After her death, Betty Benignus Rheman inherited 25 acres of land which included the Homestead. Four rooms were sheetrocked [sic] in 1982 and minor repairs were made to the barn and smoke house. June 1983, she purchased 25 acres of land from her brother, Douglas Marvin (Joe) that connected to her property. Today the Family Homestead stands on its original location, along with the barn, smoke house and one cement watering trough.

The Frey-Benignus Homestead was listed as one of the nine Historic Homes in the Texas Sesquicentennial Homes Tour sponsored by the Waller County Historical Commission and Society in 1986. The family has been accepted into the Texas Department of Agriculture's Family Land Heritage program for 1989. This Family Land Heritage Program is designed to honor those farms and ranches which have been in continuous agricultural production at the hands of one family for 100 years or more. Betty Benignus Rheman currently owns and maintains the Family Homestead and 50 acres of the original 320 acres purchased in 1889. Texas State Genealogical Society "Gone to Texas Pioneer Certificate" for those whose ancestors were in Texas prior to 1886 has currently been applied for.

I beleive [sic], therefore, that the Frey-Benignus Homestead as it marks its 100th birthday this year if worthy of a historical marker because of its growth and development, the family has kept alive the German-Swiss-American culture in the area.

Dated Oct. 23, 1989"

The original marker application also includes some old pictures of the homestead in question: Page 21, Page 19, Page 23, Page 25.
Marker Number: 9384

Marker Text:
Swiss immigrant John Frey (1857-1925) and his German-born wife Mary (1862-1933) moved to Waller County in late 1889. They built a small two-room house, a barn, and smokehouse, and began a family farm. The couple eventually had fifteen children and added rooms to their home as their family grew. Now standing as an excellent example of a late 19th-century farmhouse, the house features fine milled wood details. Following the deaths of John and Mary Frey, the house became the property of their daughter, Margarete, and her husband Louis Benignus. Recorded Texas Historic Landmark - 1990

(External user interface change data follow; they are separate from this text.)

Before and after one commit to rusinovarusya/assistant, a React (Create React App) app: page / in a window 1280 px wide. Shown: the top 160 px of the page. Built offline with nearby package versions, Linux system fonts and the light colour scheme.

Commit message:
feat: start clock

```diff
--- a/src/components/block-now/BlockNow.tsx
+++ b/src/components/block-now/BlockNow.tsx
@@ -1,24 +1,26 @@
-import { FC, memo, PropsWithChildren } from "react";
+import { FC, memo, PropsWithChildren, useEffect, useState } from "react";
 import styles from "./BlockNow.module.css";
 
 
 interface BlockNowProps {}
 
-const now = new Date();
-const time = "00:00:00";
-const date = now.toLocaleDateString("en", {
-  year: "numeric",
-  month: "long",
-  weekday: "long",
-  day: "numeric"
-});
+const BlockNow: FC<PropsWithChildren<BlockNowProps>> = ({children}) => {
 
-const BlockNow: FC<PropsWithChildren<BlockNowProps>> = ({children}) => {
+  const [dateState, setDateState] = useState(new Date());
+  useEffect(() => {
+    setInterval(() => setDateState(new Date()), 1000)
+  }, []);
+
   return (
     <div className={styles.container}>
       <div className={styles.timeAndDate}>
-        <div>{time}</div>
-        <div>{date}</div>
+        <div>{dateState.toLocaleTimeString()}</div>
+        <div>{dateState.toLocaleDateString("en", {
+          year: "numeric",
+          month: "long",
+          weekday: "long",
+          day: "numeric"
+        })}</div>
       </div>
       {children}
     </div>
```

Visit Instructions:
Please include a picture in your log. You and your GPS receiver do not need to be in the picture. We encourage additional information about your visit (comments about the surrounding area, how you ended up near the marker, etc.) in the log.
Search for... Google Map
Google Maps
Bing Maps
Nearest Waymarks
Nearest Texas Historical Markers
Nearest Geocaches
Nearest Benchmarks
Create a scavenger hunt using this waymark as the center point
Recent Visits/Logs:
Date Logged Log  
Raven visited Frey-Benignus House 1/30/2015 Raven visited it